A new report (pdf) from the National Network to End Domestic Violence (NNEDV) says that more than 10,800 domestic violence victims could not be helped last year out of more than 78,500 victims overall who contacted programs, which total more than 2,000 in the U.S. The programs couldn’t help everyone who asked for it because they lacked the resources to do so.
NNEDV said 28% of the programs were unable to provide the necessary resources because of cuts in government funding. Another 18% blamed cuts from private funding sources, and 14% reported reductions in individual donations as the cause.
“We haven’t yet been able to recover from the severe state budget cuts we’ve experienced over the past eight or nine years,” Deborah DeBare, executive director of the Rhode Island Coalition Against Domestic Violence, told ThinkProgress. “It’s still way below where funding levels were at six or seven years ago before the recession.”

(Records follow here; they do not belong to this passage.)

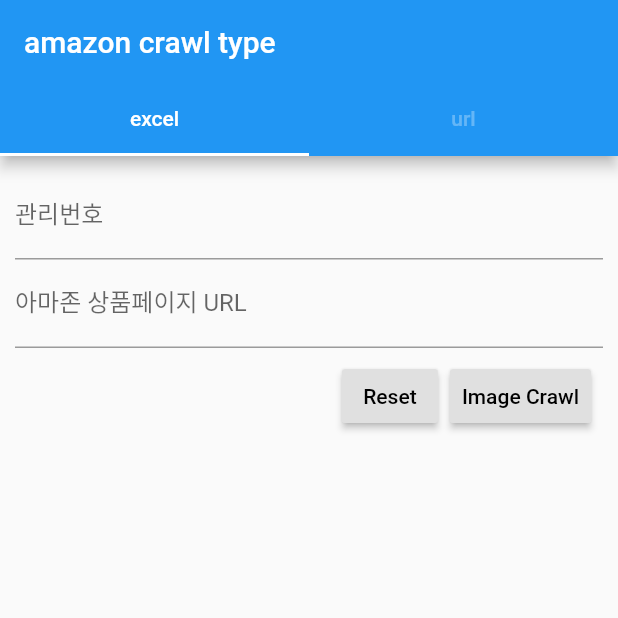
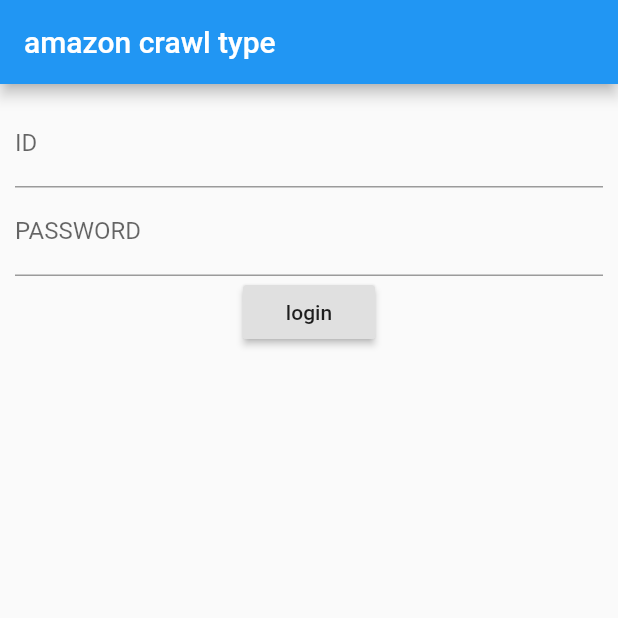
Before and after one commit to snailoff/works_amazonc, a Flutter app: the screen it shows after launch, on a phone screen of 412 x 824 dp, the top half of it. Run offline on Flutter 3.47's test engine with Material 2 defaults, Android fonts, the phone set to English and light mode, and no system bars; missing offline and left inert: mysql1; project files that could hold a hidden picture were left out.

Commit message:
login 처리

```diff
--- a/amazonc/lib/main.dart
+++ b/amazonc/lib/main.dart
@@ -20,6 +20,15 @@ import 'package:flutter/services.dart';
 import 'dart:async';
 import 'dart:io';
 import 'package:http/http.dart' as http;
+import 'package:mysql1/mysql1.dart' as sql;
+
+var settings = new sql.ConnectionSettings(
+  host: 'jobbot.co.kr',
+  port: 3306,
+  user: 'jobbot',
+  password: 'skantkfkd00',
+  db: 'amazonc',
+);
 
 void main() {
   // See https://github.com/flutter/flutter/wiki/Desktop-shells#target-platform-override
@@ -38,10 +47,151 @@ class MyApp extends StatelessWidget {
         // See https://github.com/flutter/flutter/wiki/Desktop-shells#fonts
         fontFamily: 'Roboto',
       ),
-      home: MyHomePage(title: 'amazonc-*'),
+      home: LoginPage(),
+      routes: {
+        "/login": (_) => new LoginPage(),
+        "/home": (_) => new MyHomePage()
+      }
     );
   }
 }
+
+class LoginPage extends StatefulWidget {
+  @override
+  State<StatefulWidget> createState() => LoginState();
+}
+
+class LoginState extends State<LoginPage> {
+  TextEditingController useridInputController;
+  TextEditingController passwdInputController;
+
+  final loginFormKey = GlobalKey<FormState>();
+
+  @override
+  void initState() {
+    useridInputController = TextEditingController();
+    passwdInputController = TextEditingController();
+    super.initState();
+  }
+
+  @override
+  void dispose() {
+    useridInputController.dispose();
+    passwdInputController.dispose();
+    super.dispose();
+  }
+
+  Future<bool> isService() async {
+    final connection = await sql.MySqlConnection.connect(settings);
+    var results = await connection.query("select is_service from amazonc_setting limit 1");
+    bool result = false;
+
+    if(results != null && results.length == 1 && results.first[0] == 1){
+      result = true;
+    }
+
+    await connection.close();
+    return result;
+  }
+
+  Future<bool> isValidUser() async {
+    final connection = await sql.MySqlConnection.connect(settings);
+    var userid = useridInputController != null ? useridInputController.text : "";
+    var passwd = passwdInputController != null ? passwdInputController.text : "";
+    print("userid: ${userid}, password: ${passwd}");
+    var results = await connection.query("select passwd=password('${passwd}') from amazonc_user where userid='${userid}'");
+    bool result = false;
+
+    if(results != null && results.length == 1 && results.first[0] == 1) {
+      result = true;
+    }
+
+    await connection.close();
+    return result;
+  }
+  @override
+  Widget build(BuildContext context) {
+    return MaterialApp(
+      home: Scaffold(
+          appBar: AppBar(
+            title: Text('amazon crawl type'),
+          ),
+          body: Padding(
+              padding: EdgeInsets.all(10.0),
+              child:
+                  Form(key: loginFormKey,
+                    child: Column(
+                      children: <Widget>[
+                        TextFormField(
+                          decoration: InputDecoration( labelText: 'ID'),
+                          controller: useridInputController,
+                          validator: (value) {
+                            if (value.isEmpty) {
+                              return 'ID 를 입력해주세요.';
+                            }
+                            return null;
+                          },
+                        ),
+                      TextFormField(
+                        decoration: InputDecoration( labelText: 'PASSWORD'),
+                        controller: passwdInputController,
+                        validator: (value) {
+                          if (value.isEmpty) {
+                            return 'PASSWORD 를 입력해주세요.';
+                          }
+                          return null;
+                        },
+                      ),
+                      RaisedButton(
+                        onPressed: () async {
+                          if(loginFormKey.currentState.validate()) {
+                            var isRun = await isService();
+                            var isValid = await isValidUser();
+
+                            if(await isService() && await isValidUser()){
+                              Navigator.pushReplacementNamed(context, "/home");
+
+                            }else{
+                              await showDialog(
+                                context: context,
+                                builder: (BuildContext context) {
+                                  // return object of type Dialog
+                                  return AlertDialog(
+//                              title: new Text("Alert Dialog title"),
+                                    content: new Text("존재하지 않는 User 이거나 Password가 잘못되었습니다. "),
+                                    actions: <Widget>[
+                                      // usually buttons at the bottom of the dialog
+                                      new FlatButton(
+                                        child: new Text("Close"),
+                                        onPressed: () {
+                                          Navigator.of(context).pop();
+                                        },
+                                      ),
+                                    ],
+                                  );
+                                },
+                              );
+
+                            }
+                          }
+
+                        },
+                        child: Text('login'),
+
+                      ),
+                    ],
+                  )
+                ,)
+
+          )
+      ),
+
+    );
+  }
+
+}
+
+
 
 class MyHomePage extends StatefulWidget {
   MyHomePage({Key key, this.title}) : super(key: key);
@@ -51,6 +201,8 @@ class MyHomePage extends StatefulWidget {
   @override
   _MyHomePageState createState() => _MyHomePageState();
 }
+
+
 
 class _MyHomePageState extends State<MyHomePage> with SingleTickerProviderStateMixin {
 
@@ -77,7 +229,6 @@ class _MyHomePageState extends State<MyHomePage> with SingleTickerProviderStateM
     super.dispose();
   }
 
-
   @override
   Widget build(BuildContext context) {
 
@@ -85,8 +236,7 @@ class _MyHomePageState extends State<MyHomePage> with SingleTickerProviderStateM
       title: "amazonc app",
       home: DefaultTabController(
         length: 2,
-        child:
-        Scaffold(
+        child: Scaffold(
           appBar: AppBar(
             title: Text('amazon crawl type'),
             bottom: TabBar(
@@ -99,6 +249,8 @@ class _MyHomePageState extends State<MyHomePage> with SingleTickerProviderStateM
           ),
           body: TabBarView(
             children: [
+              // excel crawl
+              Icon(Icons.directions_car),
               // url crawl
 
               Padding(
@@ -154,14 +306,6 @@ class _MyHomePageState extends State<MyHomePage> with SingleTickerProviderStateM
                       ],
                     ),
                   ),
-
-//                  FloatingActionButton(
-//                    tooltip: 'Refresh',
-//                    child: Icon(Icons.replay),
-//                    onPressed: isDisableRefresh ? null : singleCrawlingReset
-//
-//                  ),
-
                   Expanded(
                       child:
                       ListView.builder
@@ -188,11 +332,9 @@ class _MyHomePageState extends State<MyHomePage> with SingleTickerProviderStateM
                 ],
 
                 ),
+              ),
 
 
-              ),
-              // excel crawl
-              Icon(Icons.directions_car),
             ],
           ),
         ),
@@ -201,6 +343,7 @@ class _MyHomePageState extends State<MyHomePage> with SingleTickerProviderStateM
       );
 
   }
+
 
   crawlingSingle() async {
     print("===== crawling (single) =====");
--- a/amazonc/pubspec.yaml
+++ b/amazonc/pubspec.yaml
@@ -16,6 +16,7 @@ dependencies:
 
   cupertino_icons: ^0.1.0
   http: ^0.12.0+2
+  mysql1: ^0.17.0+1
 
 
 dev_dependencies:
```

When shelters are forced to turn victims away due to lack of funding or space, it can often force them to remain in bad situations for longer periods. Insufficient funding can also keep victims in shelters longer because the individuals can’t get housing and vocational support they need to get out on their own, or they’re forced to return to the homes where they were abused.